Oxford Council has unveiled new plans that aim to control the spread of student housing in the city.
The council’s proposals, which have been approved by a government inspector, plan to restrict the development of new student accommodation to the city centre.
The plans aim for there to be no more than 3,000 students from Oxford Brookes University and the University of Oxford living outside of university-provided accommodation.
In her report, planning inspector Shelagh Bussey highlighted “the tension that exists between provision for student accommodation and general purpose housing”. She also spoke of the need “to strike a balance between these two uses that often compete for the same sites to ensure that housing, and particularly affordable housing delivery, is not compromised.”
She added, “This conflict is exacerbated by the growing trend for colleges not associated with the two universities to locate and expand in Oxford, building on the ‘Oxford’ name, for which speculative student accommodation is being provided.

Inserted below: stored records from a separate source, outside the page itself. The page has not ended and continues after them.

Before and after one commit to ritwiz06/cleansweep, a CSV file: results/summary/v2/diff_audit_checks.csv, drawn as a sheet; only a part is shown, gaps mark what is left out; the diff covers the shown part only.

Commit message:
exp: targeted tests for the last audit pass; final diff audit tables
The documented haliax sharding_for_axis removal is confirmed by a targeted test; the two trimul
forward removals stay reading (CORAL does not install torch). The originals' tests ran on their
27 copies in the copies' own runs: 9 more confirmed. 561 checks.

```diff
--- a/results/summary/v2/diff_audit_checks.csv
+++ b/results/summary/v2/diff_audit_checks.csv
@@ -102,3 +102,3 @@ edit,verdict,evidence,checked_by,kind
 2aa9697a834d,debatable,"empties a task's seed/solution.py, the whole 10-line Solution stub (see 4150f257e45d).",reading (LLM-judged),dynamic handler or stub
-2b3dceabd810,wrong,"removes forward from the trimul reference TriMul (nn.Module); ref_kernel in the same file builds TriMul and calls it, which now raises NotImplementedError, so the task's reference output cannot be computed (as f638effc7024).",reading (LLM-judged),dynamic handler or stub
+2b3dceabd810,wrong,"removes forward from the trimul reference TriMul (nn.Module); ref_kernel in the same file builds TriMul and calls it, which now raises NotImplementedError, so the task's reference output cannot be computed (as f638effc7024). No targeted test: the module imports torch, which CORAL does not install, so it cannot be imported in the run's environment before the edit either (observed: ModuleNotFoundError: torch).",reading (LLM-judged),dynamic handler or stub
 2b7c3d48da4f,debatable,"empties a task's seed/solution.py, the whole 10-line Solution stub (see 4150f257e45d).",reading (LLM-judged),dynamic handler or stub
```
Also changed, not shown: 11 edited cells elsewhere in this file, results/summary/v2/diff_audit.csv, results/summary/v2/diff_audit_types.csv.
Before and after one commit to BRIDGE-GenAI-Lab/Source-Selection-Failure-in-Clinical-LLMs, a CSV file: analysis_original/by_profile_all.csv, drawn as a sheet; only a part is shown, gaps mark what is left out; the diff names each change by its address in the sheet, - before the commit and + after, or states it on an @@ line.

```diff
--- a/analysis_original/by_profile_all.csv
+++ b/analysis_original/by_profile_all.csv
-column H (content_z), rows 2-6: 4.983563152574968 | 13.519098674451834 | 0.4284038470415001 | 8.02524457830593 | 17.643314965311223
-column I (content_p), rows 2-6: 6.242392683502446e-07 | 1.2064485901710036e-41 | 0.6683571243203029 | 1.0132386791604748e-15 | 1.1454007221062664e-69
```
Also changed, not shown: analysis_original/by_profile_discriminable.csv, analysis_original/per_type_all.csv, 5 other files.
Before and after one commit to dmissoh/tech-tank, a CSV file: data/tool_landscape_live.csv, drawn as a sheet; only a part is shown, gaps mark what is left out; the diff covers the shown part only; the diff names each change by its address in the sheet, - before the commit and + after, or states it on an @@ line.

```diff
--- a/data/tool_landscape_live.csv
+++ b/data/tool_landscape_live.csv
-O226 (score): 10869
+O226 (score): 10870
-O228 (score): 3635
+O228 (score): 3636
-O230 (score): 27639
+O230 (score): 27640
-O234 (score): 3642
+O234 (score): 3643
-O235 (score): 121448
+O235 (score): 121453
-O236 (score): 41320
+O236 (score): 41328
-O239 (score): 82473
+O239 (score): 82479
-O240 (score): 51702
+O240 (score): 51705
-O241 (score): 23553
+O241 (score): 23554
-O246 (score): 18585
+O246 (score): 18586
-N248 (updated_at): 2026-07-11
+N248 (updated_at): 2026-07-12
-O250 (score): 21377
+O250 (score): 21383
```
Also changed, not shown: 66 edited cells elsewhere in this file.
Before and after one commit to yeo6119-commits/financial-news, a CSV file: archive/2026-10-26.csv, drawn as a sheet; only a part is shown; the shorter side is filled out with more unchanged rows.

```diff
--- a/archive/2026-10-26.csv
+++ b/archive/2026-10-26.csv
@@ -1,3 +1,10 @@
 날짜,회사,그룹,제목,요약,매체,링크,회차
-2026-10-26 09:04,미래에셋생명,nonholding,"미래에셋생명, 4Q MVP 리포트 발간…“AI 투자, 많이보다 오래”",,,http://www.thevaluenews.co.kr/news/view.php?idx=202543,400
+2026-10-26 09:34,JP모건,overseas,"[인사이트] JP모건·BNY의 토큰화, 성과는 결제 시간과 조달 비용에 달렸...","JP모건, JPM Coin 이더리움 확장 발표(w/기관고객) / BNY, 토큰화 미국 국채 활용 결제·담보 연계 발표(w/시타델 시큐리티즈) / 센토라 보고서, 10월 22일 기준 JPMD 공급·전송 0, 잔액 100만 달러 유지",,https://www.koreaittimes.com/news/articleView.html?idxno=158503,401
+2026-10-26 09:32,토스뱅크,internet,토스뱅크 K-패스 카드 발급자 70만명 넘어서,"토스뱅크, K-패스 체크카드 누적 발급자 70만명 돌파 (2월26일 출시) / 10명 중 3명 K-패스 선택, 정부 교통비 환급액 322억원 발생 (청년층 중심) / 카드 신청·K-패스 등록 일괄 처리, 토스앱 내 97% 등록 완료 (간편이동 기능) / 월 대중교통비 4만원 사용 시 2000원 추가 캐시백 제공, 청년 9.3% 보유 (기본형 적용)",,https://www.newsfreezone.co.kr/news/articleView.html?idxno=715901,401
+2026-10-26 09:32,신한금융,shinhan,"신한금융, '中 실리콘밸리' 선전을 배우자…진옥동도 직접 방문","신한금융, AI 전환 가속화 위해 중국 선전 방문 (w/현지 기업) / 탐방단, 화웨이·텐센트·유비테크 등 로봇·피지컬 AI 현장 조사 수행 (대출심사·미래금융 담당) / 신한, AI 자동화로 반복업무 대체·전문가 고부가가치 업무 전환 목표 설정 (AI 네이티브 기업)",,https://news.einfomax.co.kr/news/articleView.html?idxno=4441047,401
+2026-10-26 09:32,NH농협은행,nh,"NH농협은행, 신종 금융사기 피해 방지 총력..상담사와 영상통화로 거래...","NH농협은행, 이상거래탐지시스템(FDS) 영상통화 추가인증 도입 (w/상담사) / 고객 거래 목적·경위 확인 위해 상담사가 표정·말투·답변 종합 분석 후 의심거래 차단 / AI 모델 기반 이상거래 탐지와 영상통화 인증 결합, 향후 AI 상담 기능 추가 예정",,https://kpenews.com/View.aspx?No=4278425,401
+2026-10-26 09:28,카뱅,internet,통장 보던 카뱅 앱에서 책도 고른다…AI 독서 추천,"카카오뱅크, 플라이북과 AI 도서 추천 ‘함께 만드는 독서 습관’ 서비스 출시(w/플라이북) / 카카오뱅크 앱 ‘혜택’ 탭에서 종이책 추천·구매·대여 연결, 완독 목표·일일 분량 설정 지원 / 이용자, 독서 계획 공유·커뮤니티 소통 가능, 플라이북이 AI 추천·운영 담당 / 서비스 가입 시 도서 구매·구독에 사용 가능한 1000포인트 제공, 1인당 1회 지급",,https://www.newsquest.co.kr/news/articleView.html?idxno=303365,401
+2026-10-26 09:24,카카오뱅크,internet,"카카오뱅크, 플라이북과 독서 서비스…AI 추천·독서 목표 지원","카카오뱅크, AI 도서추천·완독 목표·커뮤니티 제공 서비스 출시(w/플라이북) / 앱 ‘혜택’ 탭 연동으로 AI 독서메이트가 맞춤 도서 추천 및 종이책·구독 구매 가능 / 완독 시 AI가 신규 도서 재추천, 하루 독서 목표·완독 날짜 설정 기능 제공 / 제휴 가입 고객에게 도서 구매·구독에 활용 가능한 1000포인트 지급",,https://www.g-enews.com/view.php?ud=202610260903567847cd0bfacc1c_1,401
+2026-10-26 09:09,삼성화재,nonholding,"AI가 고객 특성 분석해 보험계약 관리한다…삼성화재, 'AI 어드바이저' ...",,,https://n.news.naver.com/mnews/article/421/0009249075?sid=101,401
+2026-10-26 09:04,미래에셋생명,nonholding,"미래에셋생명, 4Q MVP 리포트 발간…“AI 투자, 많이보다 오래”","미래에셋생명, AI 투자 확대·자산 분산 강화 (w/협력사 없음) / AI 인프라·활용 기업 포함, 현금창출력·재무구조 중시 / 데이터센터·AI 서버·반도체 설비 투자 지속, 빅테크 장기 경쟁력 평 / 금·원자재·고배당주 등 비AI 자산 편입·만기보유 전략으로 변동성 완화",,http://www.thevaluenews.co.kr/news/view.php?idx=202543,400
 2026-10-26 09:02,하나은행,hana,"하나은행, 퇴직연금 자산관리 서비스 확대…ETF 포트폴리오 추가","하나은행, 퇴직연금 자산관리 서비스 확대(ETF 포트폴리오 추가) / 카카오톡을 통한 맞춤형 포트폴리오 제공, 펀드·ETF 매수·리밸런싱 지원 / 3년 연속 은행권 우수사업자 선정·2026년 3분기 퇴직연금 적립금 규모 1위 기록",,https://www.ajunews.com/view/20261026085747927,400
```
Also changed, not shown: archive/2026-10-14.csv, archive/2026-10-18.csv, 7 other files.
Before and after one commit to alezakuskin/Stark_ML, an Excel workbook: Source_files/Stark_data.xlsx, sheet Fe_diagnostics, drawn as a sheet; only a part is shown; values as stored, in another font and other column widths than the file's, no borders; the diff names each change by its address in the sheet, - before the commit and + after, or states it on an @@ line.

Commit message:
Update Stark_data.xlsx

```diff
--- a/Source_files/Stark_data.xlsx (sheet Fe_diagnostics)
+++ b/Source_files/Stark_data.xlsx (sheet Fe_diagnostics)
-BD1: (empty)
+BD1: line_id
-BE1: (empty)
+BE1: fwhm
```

The intention is that this would free up homes that are suitable for the general housing market.”
The plans also acknowledge that purpose-built student accommodation must be away from residential areas to minimise disturbance. The council proposed that student accommodation should be mainly located in the city centre, or adjacent to a main thoroughfare, to relieve pressure on residential streets. Current plans are to impose a cap of 20% on the number of houses of multiple occupations (HMOs) allowed in any 100-metre stretch of residential road.
A spokesperson for Oxford City Council applauded the plans, adding, “Public consultation revealed a local concern that having halls located in quiet residential streets can mean that some anti-social behaviour affects other residents at night. The Council responded to this by directing halls away from quieter residential streets. Whilst there are some limits on the location of student halls, our assessment did not consider that this unduly restricted opportunities for student accommodation in appropriate locations in Oxford.”
A spokesperson for the University added, “The 3,000 figure is not new and the collegiate university is in the process of expanding its provision of housing for students by building new accommodation, in order to stay below this threshold and ease the burden on Oxford’s rental market. The Castle Mill student accommodation project is the latest example.”
Rio Jones, Co-Chair of the Oxford Unviersity Lib Dem Society, claimed, “This is not only going to affect students. By setting a cap like that you are also hitting young professionals working in the city who can’t afford a house of their own in a place where housing is already in short supply. This could have really harsh consequences for already struggling tenants.
“This cap is essentially saying, ‘we don’t want too many of your lot in this area’, when I don’t think that students and young people are necessarily the creators of ‘disturbance’. I really do think these proposals should be a cause for concern for students and young people throughout Oxford; and having your own circumstances sorted shouldn’t be an excuse to not care.”